Minimizing loans as much as possible will make the overall cost of education palatable, but for candidates pursuing a career in psychology, it is difficult to get through undergraduate and postgraduate work without taking at least some loan-based assistance.
According to Peterson’s, the average cost of a master’s degree depends greatly on the program, type of school, and the student’s status as an in-state or out-of-state resident. On average, the site notes, public university postgraduates pay $30,000 annually while private university postgrads pay $40,000 annually. If a master’s degree takes two years to complete, that can range anywhere from $60,000-$80,000 per year, and psychology majors hoping to work in the field will need to go beyond that.

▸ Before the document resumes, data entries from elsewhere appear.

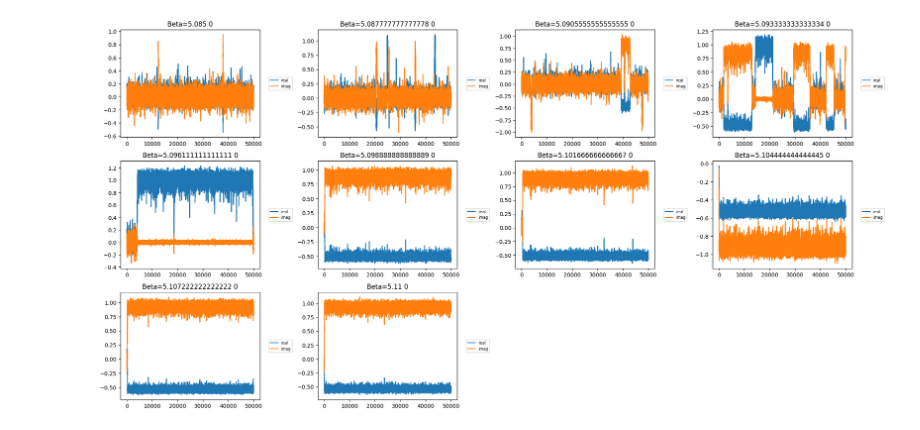
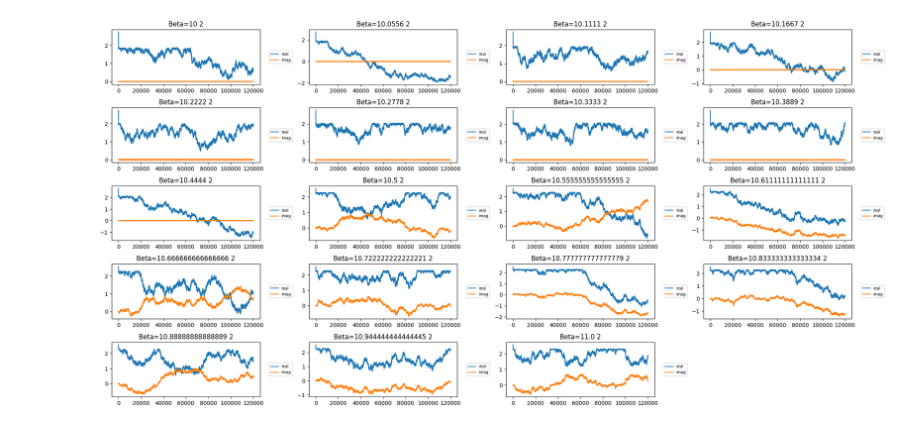
Before and after one commit to Haaaaron/SUN_twist_python_analysis, a Jupyter notebook: SUN_polyakov.ipynb, the cells around one changed output. Cells and saved outputs as stored; diff of their text form; code cells hidden in the pictures.

```diff
--- a/SUN_polyakov.ipynb
+++ b/SUN_polyakov.ipynb
@@ -5,7 +5,9 @@ from modules import read_and_write
 from modules import polyakov
 from modules import utility
 # %%
-plaquette_data_notwist = read_and_write.load_from_folder("./output_sun4/output_notwist","polyakov:", "complex")
+plaquette_data_0= read_and_write.load_from_folder("./output_sun4/traj_120000_t2/output-joined/output_twist_0","polyakov:", "complex")
 # %%
-plaquette_data_twist = read_and_write.load_from_folder("./output_sun4/output_twist","polyakov:", "complex")
+plaquette_data_1= read_and_write.load_from_folder("./output_sun4/traj_120000_t2/output-joined/output_twist_1","polyakov:", "complex")
+# %%
+plaquette_data_2= read_and_write.load_from_folder("./output_sun4/traj_120000_t2/output-joined/output_twist_2","polyakov:", "complex")
 # %%
@@ -21,4 +31,4 @@ something
 # %%
-polyakov.create_figure_real_imag(utility.select_subset(plaquette_data_notwist,0,12),mean=True)
+polyakov.create_figure_real_imag(utility.select_subset(plaquette_data_2,0,19),mean=True)
 # %% [output]
-[figure, old version]
+[figure, new version]
```
Also changed, not shown: parts of 6 cells of this notebook, 43 other files.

A doctoral degree, according to the National Center for Education Statistics (NCES), runs a net of around $23,200 annually at public institutions and $35,800 annually at private schools. This is tuition and fees only and does not account for books, meals, living arrangements, etc. With the average program taking five years to complete, that is a cost of potentially $116,000-$179,000 per year in addition to undergraduate costs and the cost of a master’s degree.
To go further with the math, let’s use the example of a student who starts out at community college. He completes his general education requirements before transferring to an in-state public college or university and finishing his bachelor’s degree. Under this scenario, the student has already accrued $25,000 in tuition and fees. Add another two years at a public university ($60,000) to finish his master’s degree. Once his doctoral degree is finished — assuming he is able to keep his net costs low for the five-year period, he would owe around $201,000.
Looking at 2013, Debt.org found that $5,750 per student in “gift aid from all sources” was awarded to full-time undergraduates at public colleges and universities. Full-time undergraduates at private, nonprofit schools received an average of $15,680 per student. Using the student in our example above, he could have theoretically escaped with an undergraduate degree only $2,000 in debt. That would drop the total cost of his education to $178,000.
For postgraduates, scholarships like these at the American Psychological Association (APA) can pay as much as $5,000 annually, and one is not limited in the number of applications they can make to these and other gift aid opportunities.